"Having reviewed the request, I find it to be without merit and will continue to participate in the case," Republican Ohio Supreme Court Justice Sharon Kennedy said Monday in response to a request by the Capital Care Network that she remove herself from its pending case against the state of Ohio, according to the Toledo Blade.
The Capital Care Network of Toledo, the last remaining abortion clinic in the town with a population of about 275,000, was ordered by the state to close its doors because it does not have an agreement with a local hospital that will make it easy to transfer patients in the case of a botched abortion or another medical emergency as mandated by a state law.
According to The Blade, Capital Care lost its emergency transfer agreement with the University of Toledo Medical Center in 2013. Although the abortion clinic found a hospital affiliated with the University of Michigan Health System in Ann Arbor willing to enter into an agreement, the state maintained that since the hospital is over 50 miles away from the clinic, it does not count as a "local" hospital.
The clinic challenged the state's position in court and received victories in not only the Lucas County Common Pleas Court but also in the 6th District Court of Appeals.
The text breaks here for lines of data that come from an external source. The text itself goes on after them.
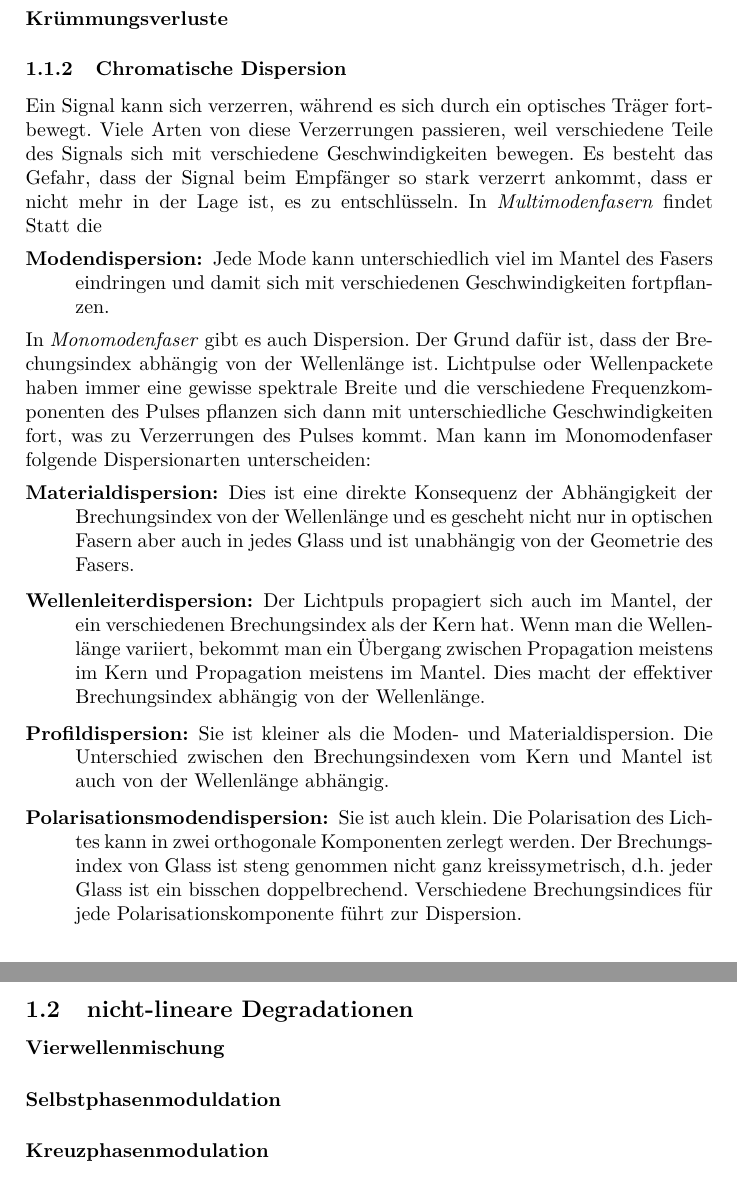
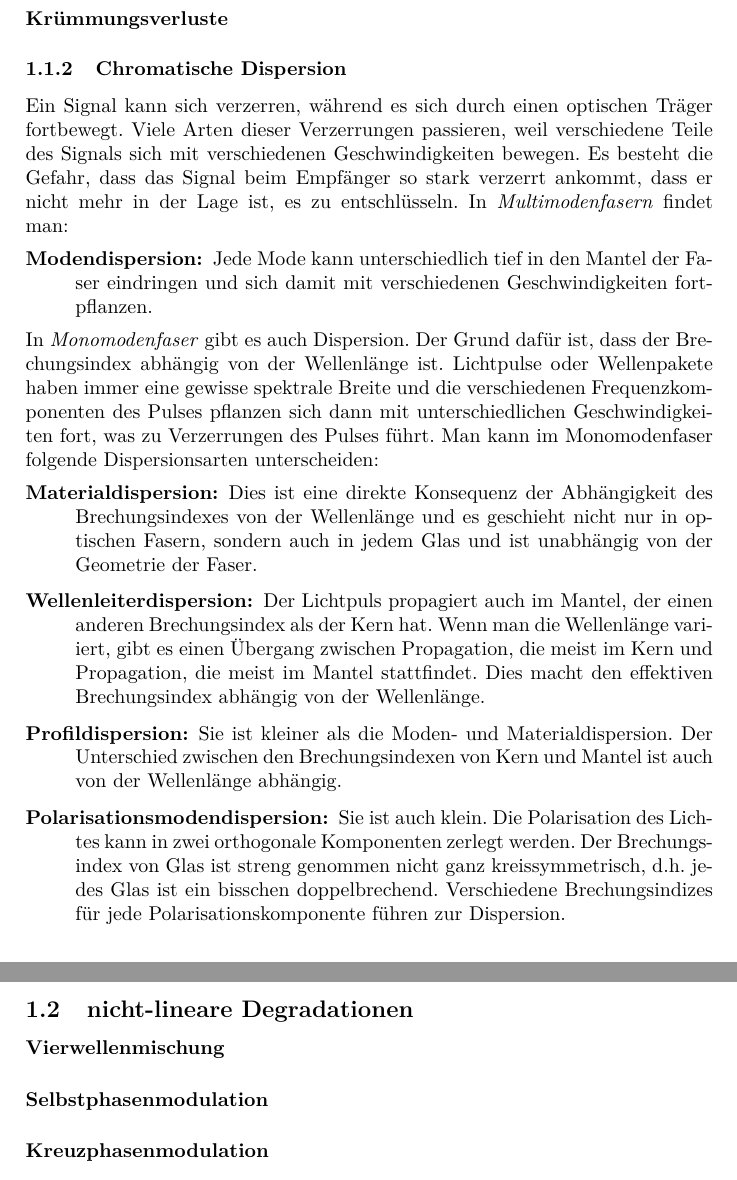
Before and after one commit to derhedwig/fiberoptics, a LaTeX document (auswertung.tex): two parts of pages 2 and 3 of 5, joined at a grey line, cut so that both start at the same text. Compiled offline with pdfLaTeX.

Commit message:
Rechtschreibprüfung
 * Habe Umlaute mit UTF-Zeichen ersetzt.
 * Rechtschreibung und Grammatik korrigiert.
 * aspell mit wordlist zum Makefile hinzugefügt.

```diff
--- a/auswertung.tex
+++ b/auswertung.tex
@@ -13,7 +13,7 @@
 
 
 \title{Versuche zur Optischen Informationsübertragung}
-\author{Henrik Kröger \and Nicol\'as Pulido}
+\author{Henrik Kröger \and Nicolás Pulido}
 \date{Durchgeführt am 26. und 27. April 2016}
 
 \begin{document}
@@ -37,45 +37,45 @@
 \paragraph{Krümmungsverluste}
 
 \subsubsection{Chromatische Dispersion}
-Ein Signal kann sich verzerren, w\"ahrend es sich durch ein optisches
-Tr\"ager fortbewegt. Viele Arten von diese Verzerrungen passieren, weil
-verschiedene Teile des Signals sich mit verschiedene Geschwindigkeiten
-bewegen. Es besteht das Gefahr, dass der Signal beim Empf\"anger so
+Ein Signal kann sich verzerren, während es sich durch einen optischen
+Träger fortbewegt. Viele Arten dieser Verzerrungen passieren, weil
+verschiedene Teile des Signals sich mit verschiedenen Geschwindigkeiten
+bewegen. Es besteht die Gefahr, dass das Signal beim Empfänger so
 stark verzerrt ankommt, dass er nicht mehr in der Lage ist, es zu
-entschl\"usseln. In \emph{Multimodenfasern} findet Statt die
+entschlüsseln. In \emph{Multimodenfasern} findet man:
 \begin{description}
   \item[Modendispersion:] Jede Mode kann unterschiedlich
-    viel im Mantel des Fasers eindringen und damit sich mit verschiedenen
+    tief in den Mantel der Faser eindringen und sich damit mit verschiedenen
     Geschwindigkeiten fortpflanzen.
 \end{description} In \emph{Monomodenfaser} gibt es auch Dispersion. Der Grund
-daf\"ur ist, dass der Brechungsindex abh\"angig von der Wellenl\"ange ist.
-Lichtpulse oder Wellenpackete haben immer eine gewisse spektrale Breite und die
-verschiedene Frequenzkomponenten des Pulses pflanzen sich dann mit
-unterschiedliche Geschwindigkeiten fort, was zu Verzerrungen des Pulses kommt.
-Man kann im Monomodenfaser folgende Dispersionarten unterscheiden:
+dafür ist, dass der Brechungsindex abhängig von der Wellenlänge ist.
+Lichtpulse oder Wellenpakete haben immer eine gewisse spektrale Breite und die
+verschiedenen Frequenzkomponenten des Pulses pflanzen sich dann mit
+unterschiedlichen Geschwindigkeiten fort, was zu Verzerrungen des Pulses führt.
+Man kann im Monomodenfaser folgende Dispersionsarten unterscheiden:
 \begin{description}
   \item[Materialdispersion:] Dies ist eine direkte Konsequenz der
-    Abh\"angigkeit der Brechungsindex von der  Wellenl\"ange und es gescheht
-    nicht nur in optischen Fasern aber auch in jedes Glass und ist unabh\"angig von
-    der Geometrie des Fasers.
-  \item[Wellenleiterdispersion:] Der Lichtpuls propagiert sich auch im Mantel,
-    der ein verschiedenen Brechungsindex als der Kern hat. Wenn man die
-    Wellenl\"ange variiert, bekommt man ein \"Ubergang zwischen Propagation
-    meistens im Kern und Propagation meistens im Mantel. Dies macht der
-    effektiver Brechungsindex abh\"angig von der Wellenl\"ange.
+    Abhängigkeit des Brechungsindexes von der  Wellenlänge und es geschieht
+    nicht nur in optischen Fasern, sondern auch in jedem Glas und ist unabhängig von
+    der Geometrie der Faser.
+  \item[Wellenleiterdispersion:] Der Lichtpuls propagiert auch im Mantel,
+    der einen anderen Brechungsindex als der Kern hat. Wenn man die
+    Wellenlänge variiert, gibt es einen Übergang zwischen Propagation,
+    die meist im Kern und Propagation, die meist im Mantel stattfindet.
+    Dies macht den effektiven Brechungsindex abhängig von der Wellenlänge.
   \item[Profildispersion:] Sie ist kleiner als die Moden- und
-    Materialdispersion. Die Unterschied zwischen den Brechungsindexen vom Kern
-    und Mantel ist auch von der Wellenl\"ange abh\"angig.
+    Materialdispersion. Der Unterschied zwischen den Brechungsindexen von Kern
+    und Mantel ist auch von der Wellenlänge abhängig.
   \item[Polarisationsmodendispersion:] Sie ist auch klein. Die Polarisation des
     Lichtes kann in zwei orthogonale Komponenten zerlegt werden. Der
-    Brechungsindex von Glass ist steng genommen nicht ganz kreissymetrisch,
-    d.h. jeder Glass ist ein bisschen doppelbrechend. Verschiedene
-  Brechungsindices f\"ur jede Polarisationskomponente f\"uhrt zur Dispersion.
+    Brechungsindex von Glas ist streng genommen nicht ganz kreissymmetrisch,
+    d.h. jedes Glas ist ein bisschen doppelbrechend. Verschiedene
+    Brechungsindizes für jede Polarisationskomponente führen zur Dispersion.
 \end{description}
 
 \subsection{nicht-lineare Degradationen}
 \paragraph{Vierwellenmischung}
-\paragraph{Selbstphasenmoduldation}
+\paragraph{Selbstphasenmodulation}
 \paragraph{Kreuzphasenmodulation}
 
 \subsection{Versuch}
```
Also changed, not shown: Makefile (added), 1 other file.
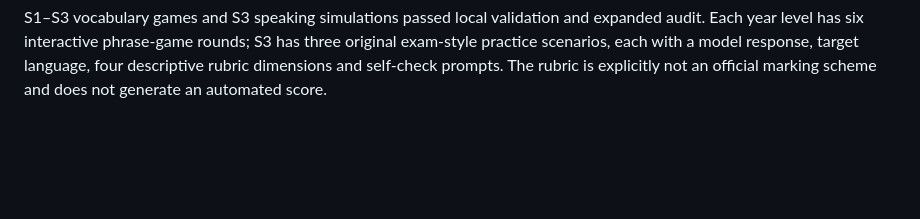
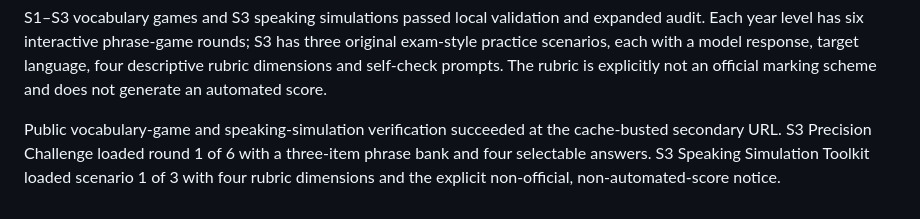
Before and after one commit to leung-tech/English-web, a Markdown page: VALIDATION_NOTES.md, the part around the change. Drawn GitHub-style; blank space fills up the shorter version.

Commit message:
Record vocabulary game verification

```diff
--- a/VALIDATION_NOTES.md
+++ b/VALIDATION_NOTES.md
@@ -323,3 +323,5 @@ Public interaction and critical-thinking verification succeeded at the cache-bus
 S1–S3 vocabulary-game and S3 speaking-simulation local verification: S1 Phrase Builder displayed a three-item phrase bank, four answer options and a phrase-check control. S3 Speaking Simulation Toolkit loaded scenario 1 of 3, a playable model response and four descriptive rubric dimensions.
 
 S1–S3 vocabulary games and S3 speaking simulations passed local validation and expanded audit. Each year level has six interactive phrase-game rounds; S3 has three original exam-style practice scenarios, each with a model response, target language, four descriptive rubric dimensions and self-check prompts. The rubric is explicitly not an official marking scheme and does not generate an automated score.
+
+Public vocabulary-game and speaking-simulation verification succeeded at the cache-busted secondary URL. S3 Precision Challenge loaded round 1 of 6 with a three-item phrase bank and four selectable answers. S3 Speaking Simulation Toolkit loaded scenario 1 of 3 with four rubric dimensions and the explicit non-official, non-automated-score notice.
```
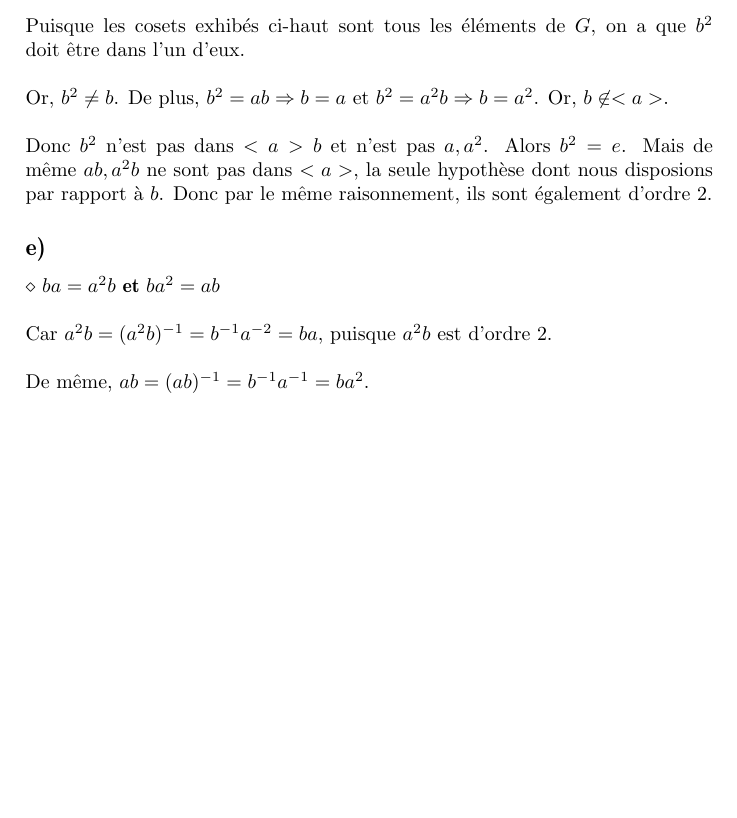
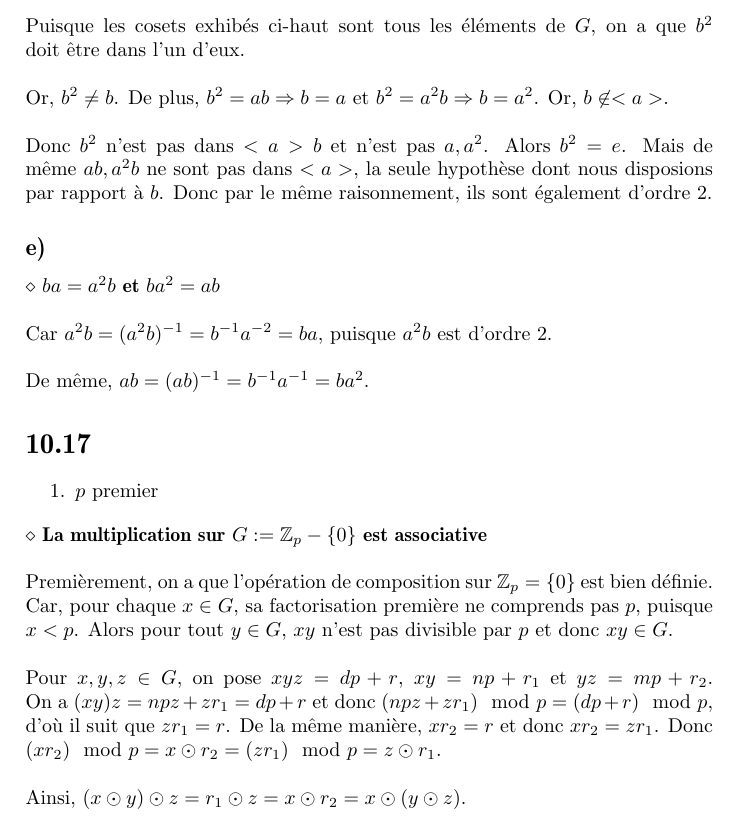
Before and after one commit to TheCoconutChef/active-reader, a LaTeX document (abstract_algebra_a_first_course_saracino_dan/10/10.tex): part of page 4 of 4, cut so that both start at the same text, the shorter picture padded with empty space. Compiled offline with pdfLaTeX.

Commit message:
10.17 done

```diff
--- a/abstract_algebra_a_first_course_saracino_dan/10/10.tex
+++ b/abstract_algebra_a_first_course_saracino_dan/10/10.tex
@@ -196,4 +196,22 @@ Car $a^2 b = (a^2 b)^{-1} = b^{-1}a^{-2} = ba$, puisque $a^2 b$ est d'ordre 2.
 \\
 \\
 De même, $ab = (ab)^{-1} = b^{-1}a^{-1} = ba^2$.
+
+\section*{10.17}
+\begin{enumerate}
+ \item $p$ premier
+\end{enumerate}
+$\diamond$ \textbf{La multiplication sur $G := \mathbb{Z}_p - \{0\}$ est associative}
+\\
+\\
+Premièrement, on a que l'opération de composition sur $\mathbb{Z}_p = \{0\}$ est bien définie. Car, pour chaque $x \in G$, sa factorisation
+première ne comprends pas $p$, puisque $x < p$. Alors pour tout $y \in G$, $xy$ n'est pas divisible par $p$ et donc $xy \in G$.
+\\
+\\
+Pour $x,y,z \in G$, on pose $xyz = dp + r$, $xy = np + r_1$ et $yz = mp + r_2$. On a $(xy)z = npz + z r_1 = dp + r$ et donc
+$(npz + z r_1) \mod{p} = (dp + r) \mod{p}$, d'où il suit que $z r_1 = r$. De la même manière, $x r_2 = r$ et donc $x r_2 = z r_1$. Donc
+$(x r_2) \mod{p} = x \odot r_2 = (z r_1) \mod{p} = z \odot r_1$.
+\\
+\\
+Ainsi, $(x \odot y) \odot z = r_1 \odot z = x \odot r_2 = x \odot (y \odot z)$.
 \end{document}
```
Also changed, not shown: abstract_algebra_a_first_course_saracino_dan/10/10.pdf.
The state's appeal to the Ohio Supreme Court is scheduled to be heard on Sept. 12.
Last week, Capital Care's attorney, Jennifer Branch, submitted an official request for Kennedy to remove herself from the case and questioned her impartiality, pointing to her participation at the Toledo Right to Life's annual breakfast and legislative briefing in March of this year.
"The facts in the attached affidavit indicate that many individuals and groups in Ohio have reasonably questioned Justice Kennedy's impartiality regarding this case involving the license to operate a facility that provides abortions," Branch wrote in the request.
Branch argued that Kennedy's speech at the Greater Toledo Right to Life was advertised and that the event sold out. Additionally, Branch contended that both the Toledo Right to Life and the Foundation for Life have used Kennedy's participation in the event to raise money.
The Blade reports that Branch's official request came after two ethics complaints were filed by outside groups that accused Kennedy of having a conflict of interest in the case. However, the grievances were dismissed by an appointed panel.
Court rules give Kennedy the decision on whether she will remove herself from the case.
Bret Adams, a retired attorney who filed one of the ethics complaints against Justice Kennedy earlier this year, asserted in an interview with The Blade that Kennedy's refusal means that she is not adhering to "the most basic tenet of the Code of Judicial responsibility."
"No lawyer or judge in this state can represent a client or rule on cases if there is an actual conflict of interest or an appearance of a conflict of interest," Adams said. "There is an obvious conflict of interest as she has clearly shown a pro-life position with her speeches to pro-life organizations and acceptance of campaign contributions."